Investors in loans on commercial real estate — insurance companies, pension funds and Wall Street firms — continued competing for business in January, squeezing spreads between interest rates on commercial mortgages and rates on Treasuries. According to the Barron's/John B. Levy & Co. National Mortgage Survey, the narrowing was only slight on loans representing 75% to 80% of property value.
But for institutions seeking low-leverage mortgages — generally defined as 65% loan-to-value or less — competition narrowed spreads to as low as 75 basis points, or a scant three-quarters of a percentage point, over Treasuries. The spread had recently been around an already thin 85 to 90 basis points.
It appears that real estate lenders have once again become complacent about credit, having shown some concern last fall. As Moody's Investors Service noted in a report issued at the end of January, some lenders “are unapologetically making high-risk loans” and defending the practice by saying that's where the market is.
Capitalization rates — the inverse of a price-earnings ratio — are now at their lowest levels in the 40 years that the American Council of Life Insurers has been keeping track. In response to the high real estate values and leverage levels flowing from these record-low cap rates, Moody's notes that it has been raising subordination levels, a measure of the safety cushion under triple-A bonds in a mortgage-backed security. Other major rating agencies seem to be reading from the same sheet of music.
Federal regulators of financial institutions are also reading from the same score. In January, the Federal Reserve, the Office of the Comptroller of the Currency, the Federal Deposit Insurance Corp. and the Office of Thrift Supervision issued a joint memo about concentrations in lending on commercial real estate. They noted that some institutions have “high and increasing concentrations of commercial real estate loans,” and the agencies are concerned that this may make institutions vulnerable to the normal commercial real estate cycles.
The agencies are looking to identify banks and thrifts that might be subject to tougher supervisory scrutiny in the future. The agencies issued a similar notice in 1989, which many observers believe led to the acute shortage of capital in the early 1990s. To be sure, the markets are dramatically different today, including a Wall Street presence in the form of commercial mortgage-backed securities () — a presence that was practically nonexistent in '89. But this notice is clearly a shot across the bow to a number of bankers.
BARRON'S/JOHN B. LEVY & CO. NATIONAL MORTGAGE SURVEY
|To 10-year U.S. Treasuries|
|*In basis points, or hundredths of a percentage point.|
|Term of loan||2/6/06||Rate||1/9/06|
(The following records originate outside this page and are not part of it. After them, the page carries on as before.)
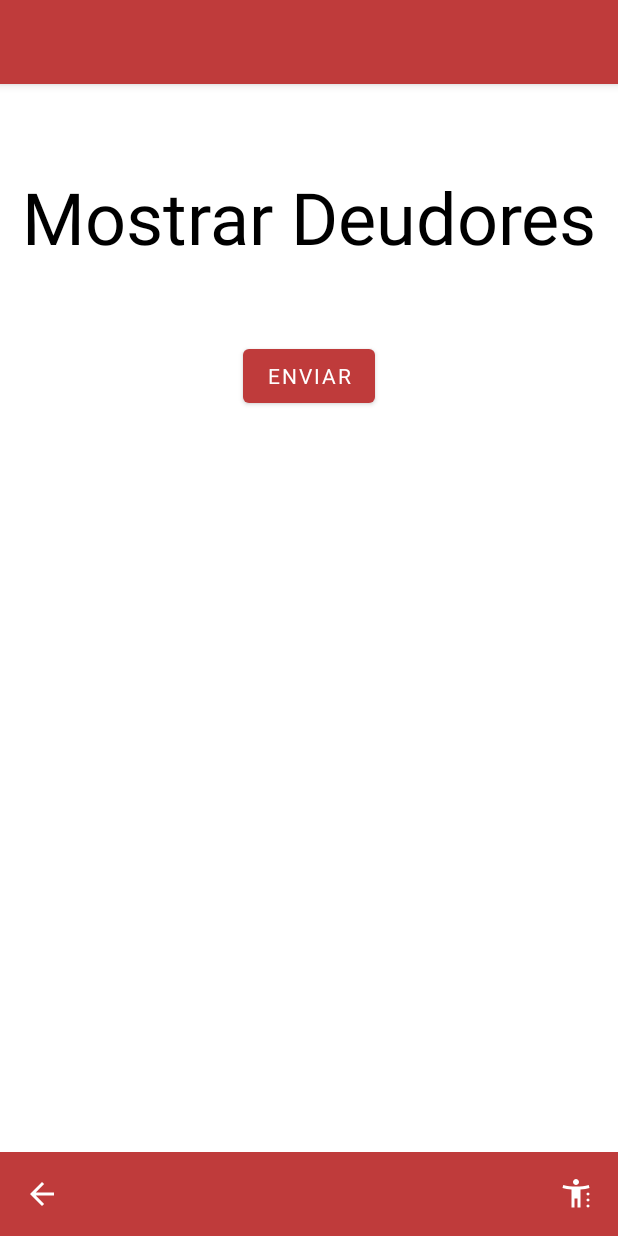
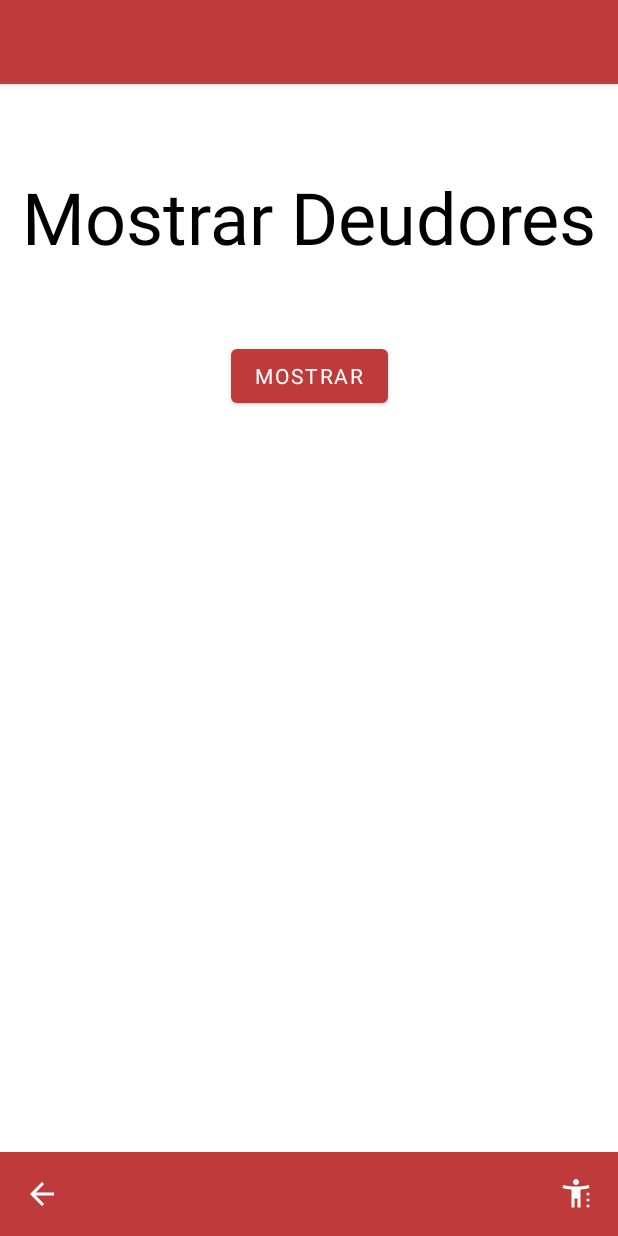
Before and after one commit to fraperrone/appmovilclub, an Android app: the MostrarDeudoresActivity screen opened directly, with no data from a screen before it, on a phone screen of 412 x 824 dp. Run offline under Robolectric (Android 15) with nearby library versions, the phone set to English and light mode, and no system bars; Roboto replaces fonts that are not available here; 1 statement that could not run was skipped.

Commit message:
Cambiado texto de boton Mostrar deudores

```diff
--- a/app/src/main/res/layout/activity_mostrar_deudores.xml
+++ b/app/src/main/res/layout/activity_mostrar_deudores.xml
@@ -39,7 +39,7 @@
         android:layout_height="wrap_content"
         android:layout_marginTop="50dp"
         android:fontFamily="@font/genos_medium"
-        android:text="Enviar"
+        android:text="Mostrar"
         app:layout_constraintTop_toBottomOf="@id/textView_titulo"
         app:layout_constraintStart_toStartOf="parent"
         app:layout_constraintEnd_toEndOf="parent" />
```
|For loans of $5 million and up, on amortization schedules of 25-30 years that can be funded in 60-120 days with 0-1 point.|
Fast start to 2006
On the CMBS side of the market, February was expected to experience a heavy flow of new issues. As many as 10 separate securitizations amounting to some $25 billion were originally expected to come to market, though a few of these may be pushed back into March. With a record number of new securitizations planned for the first quarter, many buyers are wondering who will absorb this tsunami of CMBS paper.
In late January, a member of Freddie Mac's highly regarded CMBS team, Greg Murdock, was hired by Fannie Mae. To date, Fannie Mae has not been a CMBS buyer and has looked to its delegated underwriters and servicers to give it access to the commercial mortgage market.
Although it's not clear how active in the market Fannie Mae will become — or even whether it will be a buyer of CMBS — Murdock could put it on track to become a major force, and even replace Freddie Mac as the largest single buyer and owner of such securities.
On the whole-loan side of the ledger, commercial mortgages turned in a strong performance in 2005, generating a total return of 3.35%. This was well shy of the 5.13% registered in 2004. But while the absolute return wasn't striking, it shellacked-grade CMBS, which garnered a 1.83% return and, in turn, outpaced duration-adjusted triple-B corporates, which recorded a minuscule 0.50%, according to Lehman Brothers. The triple-B corporate returns were clearly affected by the poor credit performance of both General Motors and Ford.
John B. Levy is president of John B. Levy & Co. Inc. in Richmond, Va. © Dow Jones & Co. Inc., 2004.